•The Graying of America
•Our Rediscovery of the World’s Mysteries
Join the revolution! Café Utne is hosting discussions with several of the visionary authors who contributed essays to Imagine. For a full schedule, go to The Salon
At an age when most people are at least thinking about retiring, 72-year-old Lois Lewis decided to take on the biggest project of her life.
‘I needed to do something I’d never done, and I needed a real change from what I was doing,’ Lewis recalls in the Summer Solstice 2000 issue of Crone Chronicles, a magazine celebrating the power of aging. After reading an article in her local newspaper, the former teacher signed up for a homebuilding workshop conducted by Becky Bee. The workshop was held at Bee’s Earthworks studio, about an hour from Lewis’ southern Oregon home. Under Bee’s tutelage, Lewis learned to build basic structures out of cob, a durable combination of clay, sand, and straw traditionally used in English villages.
Inspired by the workshop, Lewis decided to buy some land and build her own cob house. She found a pretty, hilly plot surrounded by orchards that she now shares with her daughter and grandchildren. Lewis, whose husband died several years ago, designed her own house, with curvy walls and ornamental windows made of recycled glass bottles. She has done almost all the construction work herself. Friends, children, and grandchildren helped her on a few of the larger pieces and she hired a professional to install a simple (and affordable) wood and asphalt-shingle roof. Lewis estimates the 900-square-foot house will cost $20,000.
It took four years of work before Lewis was finally able to move in to her house. Construction is still nowhere near completed. For now she’s doing without a bathroom and a kitchen, for instance, making do with an outdoor composting toilet, and taking her meals at her daughter’s nearby house. ‘I am still working that out in my mind,’ Lewis says. ‘I’m slow-poking.’
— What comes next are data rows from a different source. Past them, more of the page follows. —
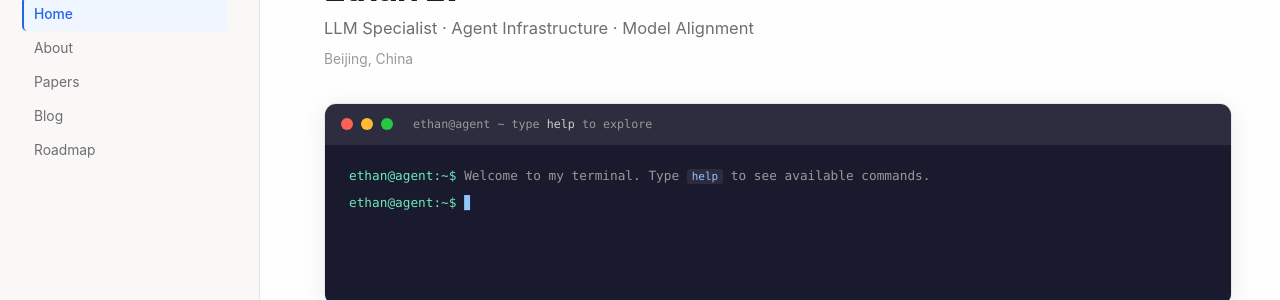
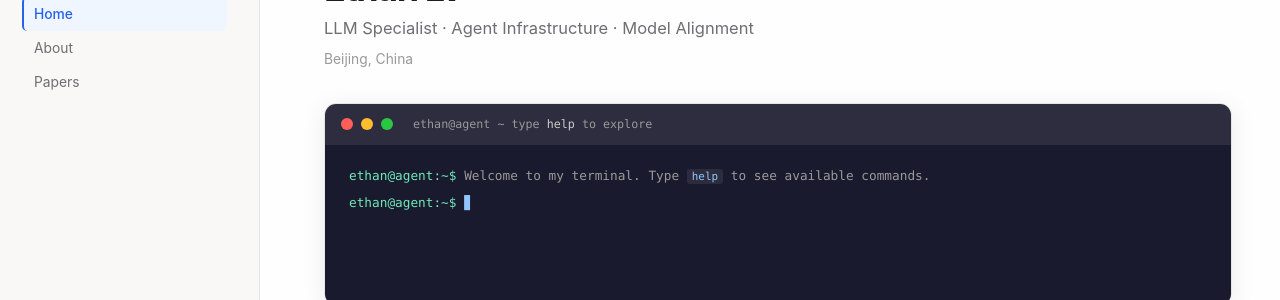
Before and after one commit to lvcc2018/lvcc2018.github.io, a Jekyll site: the page built from index.md, in a window 1280 px wide. Shown: the part 167-467 px from the top of the page. Built offline with Jekyll 4.4.1, drawn with Linux system fonts in a browser that asks for light colours.

Commit message:
Remove Blog and Roadmap from sidebar navigation

```diff
--- a/_layouts/default.html
+++ b/_layouts/default.html
@@ -17,8 +17,6 @@
           <a href="/" {% if page.url == "/" %}class="active"{% endif %}>Home</a>
           <a href="/about" {% if page.url contains '/about' %}class="active"{% endif %}>About</a>
           <a href="/papers" {% if page.url contains '/papers' %}class="active"{% endif %}>Papers</a>
-          <a href="/blog" {% if page.url contains '/blog' %}class="active"{% endif %}>Blog</a>
-          <a href="/roadmap" {% if page.url contains '/roadmap' %}class="active"{% endif %}>Roadmap</a>
         </nav>
         <div class="sidebar-footer">
           <div class="theme-toggle" id="theme-toggle" title="Toggle dark mode">
```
But for Lewis, slow-poking is the whole point. Building this house is a true labor of love, a once-in-a-lifetime effort designed to keep her interested and excited through her golden ‘crone years.’ There’s no rush getting the house finished, Lewis explains. She’s got all the time in the world. ‘On rainy days I don’t go out and work,’ she says. ‘I do something inside. Sticking your nose to just one thing deadens the spirit.